Read On , Rotarians

 
Worldwide, 67 million children have no access to education, and more than 775 million people over the age of 15 are illiterate. It is said that two out of three children cannot read at grade-level. Our members support educational projects that provide technology, teacher training, vocational training teams, student meal programs, and low-cost textbooks to communities. Our goal is to strengthen the capacity of communities to support basic education and literacy, reduce gender disparity in education, and increase adult literacy.
 
For information on Rotary International literacy projects, click on the link shown at the left.
 
       Lorie Rheams and Nancy Teichert are our District Literacy Co-Chairpersons.  Contact either of them at 
                             
                                    Lorie:       rheamslorie@gmail.com
                                    Nancy:    nteichert@gmail.com
 
Nancy writes:  
 
"As a young girl growing up in a working class family in southern Indiana, I can remember so clearly the evening when a salesman peddling dictionaries knocked at our front door.
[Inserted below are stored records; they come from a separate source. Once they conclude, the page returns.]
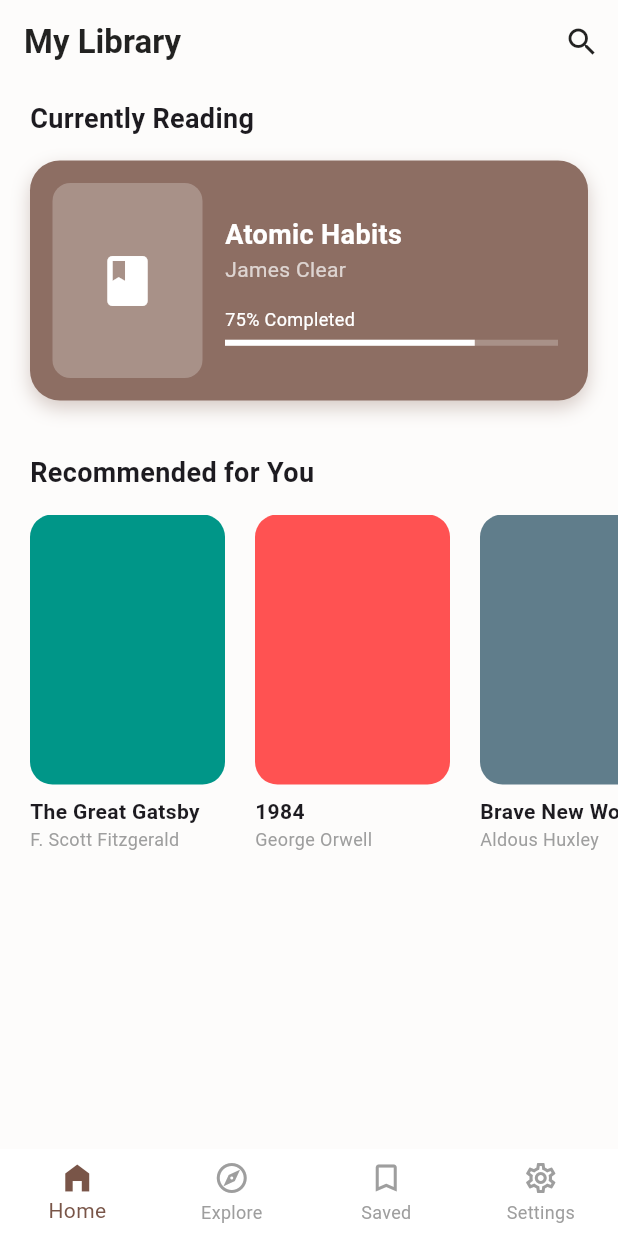
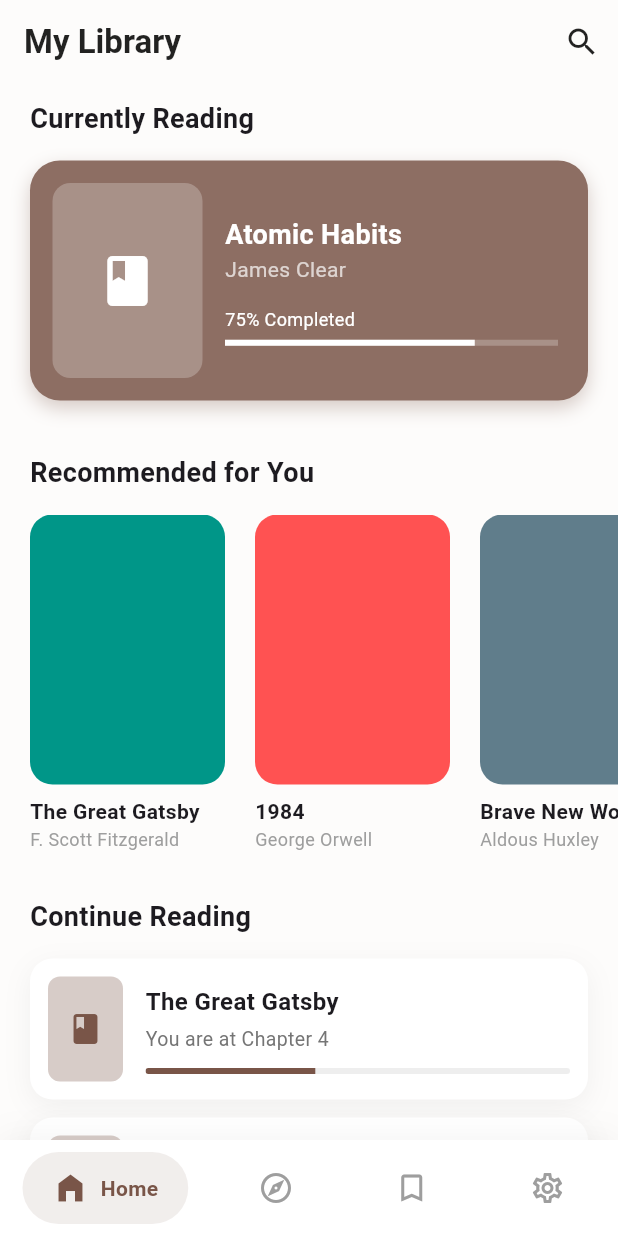
Before and after one commit to sokliNnuon1/khmer_read, a Flutter app: the screen it shows after launch, on a phone screen of 412 x 824 dp. Run offline on Flutter 3.47's test engine with Material 3 defaults, Android fonts, the phone set to English and light mode, and no system bars; drawn by our look-alikes of google_nav_bar.

Commit message:
Update buttonbar

```diff
--- a/lib/main.dart
+++ b/lib/main.dart
@@ -1,5 +1,5 @@
 import 'package:flutter/material.dart';
-import 'package:khmer_read/module/Homescreen/Homescreen.dart';
+import 'package:khmer_read/module/Homescreen/MainScreen.dart';
 
 void main() {
   runApp(const MyApp());
@@ -14,7 +14,7 @@
       theme: ThemeData(
         colorScheme: .fromSeed(seedColor: Colors.deepPurple),
       ),
-      home: const BookReaderHome(),
+      home: const MainScreen(),
     );
   }
 }
--- /dev/null
+++ b/lib/module/Homescreen/Buttombar.dart
@@ -0,0 +1,54 @@
+import 'package:flutter/material.dart';
+import 'package:google_nav_bar/google_nav_bar.dart';
+
+class CustomBottomNavBar extends StatelessWidget {
+  final int selectedIndex;
+  final Function(int) onTabChange;
+
+  const CustomBottomNavBar({
+    super.key,
+    required this.selectedIndex,
+    required this.onTabChange,
+  });
+
+  @override
+  Widget build(BuildContext context) {
+    return Container(
+      decoration: BoxDecoration(
+        color: Colors.white,
+        boxShadow: [
+          BoxShadow(
+            blurRadius: 20,
+            // ignore: deprecated_member_use
+            color: Colors.black.withOpacity(.05),
+          )
+        ],
+      ),
+      child: SafeArea(
+        child: Padding(
+          padding: const EdgeInsets.symmetric(horizontal: 15.0, vertical: 8),
+          child: GNav(
+            rippleColor: Colors.grey[300]!,
+            hoverColor: Colors.grey[100]!,
+            gap: 8,
+            activeColor: Colors.brown,
+            iconSize: 24,
+            padding: const EdgeInsets.symmetric(horizontal: 20, vertical: 12),
+            duration: const Duration(milliseconds: 400),
+            // ignore: deprecated_member_use
+            tabBackgroundColor: Colors.brown.withOpacity(0.1),
+            color: Colors.grey,
+            tabs: const [
+              GButton(icon: Icons.home_filled, text: 'Home'),
+              GButton(icon: Icons.explore_outlined, text: 'Explore'),
+              GButton(icon: Icons.bookmark_outline, text: 'Saved'),
+              GButton(icon: Icons.settings_outlined, text: 'Settings' ),
+            ],
+            selectedIndex: selectedIndex,
+            onTabChange: onTabChange,
+          ),
+        ),
+      ),
+    );
+  }
+}
--- a/lib/module/Homescreen/Homescreen.dart
+++ b/lib/module/Homescreen/Homescreen.dart
@@ -1,12 +1,13 @@
 import 'package:flutter/material.dart';
+import 'package:khmer_read/module/Homescreen/Homescreen_widget.dart'; // Ensure this is in pubspec.yaml
 
-class BookReaderHome extends StatelessWidget {
-  const BookReaderHome({super.key});
+class Homescreen extends StatelessWidget {
+  const Homescreen({super.key});
 
   @override
   Widget build(BuildContext context) {
     return Scaffold(
-      backgroundColor: const Color(0xFFFDFCFB), // Soft "book page" off-white
+      backgroundColor: const Color(0xFFFDFCFB),
       appBar: AppBar(
         backgroundColor: Colors.transparent,
         elevation: 0,
@@ -26,7 +27,6 @@
         child: Column(
           crossAxisAlignment: CrossAxisAlignment.start,
           children: [
-            // --- Section: Currently Reading ---
             const Padding(
               padding: EdgeInsets.symmetric(horizontal: 20),
               child: Text(
@@ -35,11 +35,8 @@
               ),
             ),
             const SizedBox(height: 15),
-            _buildCurrentBookCard(),
-
+            buildCurrentBookCard(),
             const SizedBox(height: 35),
-
-            // --- Section: For You / Recommendations ---
             const Padding(
               padding: EdgeInsets.symmetric(horizontal: 20),
               child: Text(
@@ -54,107 +51,39 @@
                 scrollDirection: Axis.horizontal,
                 padding: const EdgeInsets.only(left: 20),
                 children: [
-                  _buildBookItem("The Great Gatsby", "F. Scott Fitzgerald", Colors.teal),
-                  _buildBookItem("1984", "George Orwell", Colors.redAccent),
-                  _buildBookItem("Brave New World", "Aldous Huxley", Colors.blueGrey),
+                  buildBookItem("The Great Gatsby", "F. Scott Fitzgerald", const Color.fromRGBO(0, 150, 136, 1)),
+                  buildBookItem("1984", "George Orwell", Colors.redAccent),
+                  buildBookItem("Brave New World", "Aldous Huxley", Colors.blueGrey),
+                ],
+              ),
+            ),
+            const SizedBox(height: 15),
+            Padding(
+              padding: const EdgeInsets.symmetric(horizontal: 20),
+              child: Column(
+                crossAxisAlignment: CrossAxisAlignment.start,
+                children: [
+                  const Text(
+                    "Continue Reading",
+                    style: TextStyle(fontSize: 18, fontWeight: FontWeight.bold),
+                  ),
+                  const SizedBox(height: 15),
+                  buildBookCard(
+                    title: "The Great Gatsby",
+                    subtitle: "You are at Chapter 4",
+                    progress: 0.4
+                  ),
+                  buildBookCard(
+                    title: "1984",
+                    subtitle: "Almost finished!",
+                    progress: 0.9
+                  ),
                 ],
               ),
             ),
           ],
         ),
       ),
-      // Modern Bottom Navigation
-      bottomNavigationBar: BottomNavigationBar(
-        elevation: 0,
-        backgroundColor: Colors.white,
-        selectedItemColor: Colors.brown,
-        unselectedItemColor: Colors.grey,
-        type: BottomNavigationBarType.fixed,
-        items: const [
-          BottomNavigationBarItem(icon: Icon(Icons.home_filled), label: "Home"),
-          BottomNavigationBarItem(icon: Icon(Icons.explore_outlined), label: "Explore"),
-          BottomNavigationBarItem(icon: Icon(Icons.bookmark_outline), label: "Saved"),
-          BottomNavigationBarItem(icon: Icon(Icons.settings_outlined), label: "Settings"),
-        ],
-      ),
-    );
-  }
-
-  // Large Featured Card for the book you're currently reading
-  Widget _buildCurrentBookCard() {
-    return Container(
-      margin: const EdgeInsets.symmetric(horizontal: 20),
-      height: 160,
-      decoration: BoxDecoration(
-        color: Colors.brown.shade400,
-        borderRadius: BorderRadius.circular(20),
-        boxShadow: [
-          BoxShadow(color: Colors.brown.withOpacity(0.3), blurRadius: 10, offset: const Offset(0, 5))
-        ],
-      ),
-      child: Row(
-        children: [
-          // Mock Book Cover
-          Container(
-            width: 100,
-            margin: const EdgeInsets.all(15),
-            decoration: BoxDecoration(
-              color: Colors.white24,
-              borderRadius: BorderRadius.circular(12),
-            ),
-            child: const Center(child: Icon(Icons.book, color: Colors.white, size: 40)),
-          ),
-          Expanded(
-            child: Column(
-              mainAxisAlignment: MainAxisAlignment.center,
-              crossAxisAlignment: CrossAxisAlignment.start,
-              children: [
-                const Text(
-                  "Atomic Habits",
-                  style: TextStyle(color: Colors.white, fontSize: 18, fontWeight: FontWeight.bold),
-                ),
-                const Text("James Clear", style: TextStyle(color: Colors.white70)),
-                const SizedBox(height: 15),
-                const Text("75% Completed", style: TextStyle(color: Colors.white, fontSize: 12)),
-                const SizedBox(height: 5),
-                // Progress Bar
-                Padding(
-                  padding: const EdgeInsets.only(right: 20),
-                  child: LinearProgressIndicator(
-                    value: 0.75,
-                    backgroundColor: Colors.white24,
-                    color: Colors.white,
-                    minHeight: 4,
-                  ),
-                ),
-              ],
-            ),
-          ),
-        ],
-      ),
-    );
-  }
-
-  // Small vertical book item for horizontal lists
-  Widget _buildBookItem(String title, String author, Color color) {
-    return Padding(
-      padding: const EdgeInsets.only(right: 20),
-      child: Column(
-        crossAxisAlignment: CrossAxisAlignment.start,
-        children: [
-          Container(
-            width: 130,
-            height: 180,
-            decoration: BoxDecoration(
-              color: color,
-              borderRadius: BorderRadius.circular(15),
-            ),
-          ),
-          const SizedBox(height: 8),
-          Text(title, style: const TextStyle(fontWeight: FontWeight.bold)),
-          Text(author, style: const TextStyle(color: Colors.grey, fontSize: 12)),
-        ],
-      ),
     );
   }
 }
--- /dev/null
+++ b/lib/module/Homescreen/Homescreen_widget.dart
@@ -0,0 +1,137 @@
+import 'package:flutter/material.dart';
+
+Widget buildBookItem(String title, String author, Color color) {
+  return Padding(
+    padding: const EdgeInsets.only(right: 20),
+    child: Column(
+      crossAxisAlignment: CrossAxisAlignment.start,
+      children: [
+        Container(
+          width: 130,
+          height: 180,
+          decoration: BoxDecoration(
+            color: color,
+            borderRadius: BorderRadius.circular(15),
+          ),
+        ),
+        const SizedBox(height: 8),
+        Text(title, style: const TextStyle(fontWeight: FontWeight.bold)),
+        Text(author, style: const TextStyle(color: Colors.grey, fontSize: 12)),
+      ],
+    ),
+  );
+}
+
+Widget buildCurrentBookCard() {
+  return Container(
+    margin: const EdgeInsets.symmetric(horizontal: 20),
+    height: 160,
+    decoration: BoxDecoration(
+      color: Colors.brown.shade400,
+      borderRadius: BorderRadius.circular(20),
+      boxShadow: [
+        // ignore: deprecated_member_use
+        BoxShadow(color: Colors.brown.withOpacity(0.3), blurRadius: 10, offset: const Offset(0, 5))
+      ],
+    ),
+    child: Row(
+      children: [
+        // Mock Book Cover
+        Container(
+          width: 100,
+          margin: const EdgeInsets.all(15),
+          decoration: BoxDecoration(
+            color: Colors.white24,
+            borderRadius: BorderRadius.circular(12),
+          ),
+          child: const Center(child: Icon(Icons.book, color: Colors.white, size: 40)),
+        ),
+        Expanded(
+          child: Column(
+            mainAxisAlignment: MainAxisAlignment.center,
+            crossAxisAlignment: CrossAxisAlignment.start,
+            children: [
+              const Text(
+                "Atomic Habits",
+                style: TextStyle(color: Colors.white, fontSize: 18, fontWeight: FontWeight.bold),
+              ),
+              const Text("James Clear", style: TextStyle(color: Colors.white70)),
+              const SizedBox(height: 15),
+              const Text("75% Completed", style: TextStyle(color: Colors.white, fontSize: 12)),
+              const SizedBox(height: 5),
+              // Progress Bar
+              Padding(
+                padding: const EdgeInsets.only(right: 20),
+                child: LinearProgressIndicator(
+                  value: 0.75,
+                  backgroundColor: Colors.white24,
+                  color: Colors.white,
+                  minHeight: 4,
+                ),
+              ),
+            ],
+          ),
+        ),
+      ],
+    ),
+  );
+}
+
+Widget buildBookCard({required String title, required String subtitle, required double progress}) {
+  return Container(
+    width: double.infinity,
+    margin: const EdgeInsets.only(bottom: 12), // Adds space between cards
+    padding: const EdgeInsets.all(12),
+    decoration: BoxDecoration(
+      color: Colors.white,
+      borderRadius: BorderRadius.circular(15),
+      boxShadow: [
+        BoxShadow(
+          color: Colors.black.withOpacity(0.05),
+          blurRadius: 15,
+          offset: const Offset(0, 5),
+        ),
+      ],
+    ),
+    child: Row(
+      children: [
+        Container(
+          width: 50,
+          height: 70,
+          decoration: BoxDecoration(
+            color: Colors.brown[100],
+            borderRadius: BorderRadius.circular(8),
+          ),
+          child: const Icon(Icons.book, color: Colors.brown),
+        ),
+        const SizedBox(width: 15),
+        Expanded(
+          child: Column(
+            crossAxisAlignment: CrossAxisAlignment.start,
+            children: [
+              Text(
+                title,
+                style: const TextStyle(fontWeight: FontWeight.bold, fontSize: 16),
+              ),
+              const SizedBox(height: 4),
+              Text(
+                subtitle,
+                style: TextStyle(color: Colors.grey[600], fontSize: 13),
+              ),
+              const SizedBox(height: 10),
+              ClipRRect(
+                borderRadius: BorderRadius.circular(10),
+                child: LinearProgressIndicator(
+                  value: progress,
+                  backgroundColor: Colors.grey[200],
+                  valueColor: const AlwaysStoppedAnimation<Color>(Colors.brown),
+                  minHeight: 4,
+                ),
+              ),
+            ],
+          ),
+        ),
+      ],
+    ),
+  );
+}
--- /dev/null
+++ b/lib/module/Homescreen/MainScreen.dart
@@ -0,0 +1,43 @@
+import 'package:flutter/material.dart';
+import 'package:khmer_read/module/Homescreen/Buttombar.dart';
+import 'package:khmer_read/module/Homescreen/Homescreen.dart';
+import 'package:khmer_read/module/Saved/SavedScreen.dart';
+import 'package:khmer_read/module/Search/Searchscreen.dart';
+import 'package:khmer_read/module/Setting/Settingscreen.dart';
+
+class MainScreen extends StatefulWidget {
+  const MainScreen({super.key});
+
+  @override
+  State<MainScreen> createState() => _MainScreenState();
+}
+
+class _MainScreenState extends State<MainScreen> {
+  int _selectedIndex = 0;
+
+  @override
+  Widget build(BuildContext context) {
+    return Scaffold(
+      backgroundColor: const Color(0xFFFDFCFB),
+
+      body: IndexedStack(
+        index: _selectedIndex,
+        children: const [
+          Homescreen(),      // Home
+          SearchScreen(),     // Create this
+          SavedScreen(),      // Create this
+          SettingsScreen(),   // Create this
+        ],
+      ),
+
+      bottomNavigationBar: CustomBottomNavBar(
+        selectedIndex: _selectedIndex,
+        onTabChange: (index) {
+          setState(() {
+            _selectedIndex = index;
+          });
+        },
+      ),
+    );
+  }
+}
--- /dev/null
+++ b/lib/module/Saved/SavedScreen.dart
@@ -0,0 +1,10 @@
+import 'package:flutter/material.dart';
+
+class SavedScreen extends StatelessWidget {
+  const SavedScreen({super.key});
+
+  @override
+  Widget build(BuildContext context) {
+    return const Center(child: Text("Saved"));
+  }
+}
--- /dev/null
+++ b/lib/module/Search/Searchscreen.dart
@@ -0,0 +1,10 @@
+import 'package:flutter/material.dart';
+
+class SearchScreen extends StatelessWidget {
+  const SearchScreen({super.key});
+
+  @override
+  Widget build(BuildContext context) {
+    return const Center(child: Text("Search"));
+  }
+}
--- /dev/null
+++ b/lib/module/Setting/Settingscreen.dart
@@ -0,0 +1,17 @@
+import 'package:flutter/material.dart';
+
+class SettingsScreen extends StatelessWidget {
+  const SettingsScreen({super.key});
+
+  @override
+  Widget build(BuildContext context) {
+    return Scaffold(
+      appBar: AppBar(
+        title: const Text("Settings"),
+      ),
+      body: const Center(
+        child: Text("Settings Screen"),
+      ),
+    );
+  }
+}
--- a/pubspec.yaml
+++ b/pubspec.yaml
@@ -34,6 +34,7 @@
   # The following adds the Cupertino Icons font to your application.
   # Use with the CupertinoIcons class for iOS style icons.
   cupertino_icons: ^1.0.8
+  google_nav_bar: ^5.0.7
 
 dev_dependencies:
   flutter_test:
```
Also changed, not shown: pubspec.lock.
It was a summer evening and my parents were in the back yard with neighbors on folding chairs, watching the children run around trying to catch fireflies.
 
My mother, who had never graduated from college, had hopes for her two daughters. She bought that dictionary for us on a payment schedule. It helped me through high school, college and a career as a journalist. I still have it today!
 
That’s how much a book can change a child’s life." 
 
Rotarians in District 5180 have a long history dedicated to literacy in our community to prepare our young people to grow up to be employable and good citizens.
 
Our clubs have a wide range of literacy projects tailored to the needs of their community and working with libraries and established programs to expand their reach. So, look at some programs listed below and find one that fits with your club.
 
1) The Rotary Club of Sacramento is challenging others to join us in the Walk4Literacy on Saturday, Oct. 21, 2017. The walkers and their sponsors will raise money to fund summer reading programs and other literacy projects. Club members will be coming to your meetings to encourage you to join us.
2) Your local public libraries have a wide range of literacy projects that you can support either by volunteering or providing funds, however small, to their proven programs. Check with your local librarians to see how you can be of help.
3) Many Rotary clubs have Dictionary Projects. Consider including a label or book mark with the name of the local public library, address, phone and hours of operation, noting that Books are Free.
4) Support local schools Interact Clubs by encouraging a book drive. Books can then be donated to local schools, food banks or other existing programs that work with “at risk” youth. Two good Sacramento programs include the Mustard Seed School at Loaves and Fishes and Women’s Empowerment.
5) Call your local schools and ask for the teacher who teaches English as a second language and ask if your club can provide books or help in other ways. The Rotary Club of Lincoln has sponsored programs that teach English as a second language.
6) Some clubs establish classroom grants of maybe $500 or how ever much they can collect and ask teachers to apply for them to get books or other supplies needed by local teachers.
7) Bikes for Books is a program in several clubs that rewards children for meeting or exceeding their goals of reading improvement.
8) The Rotary Club of Folsom Lake and orangevale has donated money for soft-covered books and book bags to the “Flying Samaritans,” a nonprofit organization that provides dental care to children in Baja, Mexico
9)Kneath Heard, CEO of the Journeys Within Our Community, came and made an announcement to the Rotary Club of Sacramento and thanked Rotarians for supporting Journeys Within Our Community, which conducts many missions across Cambodia focusing on education, teaching today's children so they can teach the next generation.  See link at left.
 
 
Don’t reinvent the wheel if you don’t have to because there are lots of successful literacy programs underway in your community which your club can support. Please let Lori or Nancy know about your programs so we can share your ideas with others.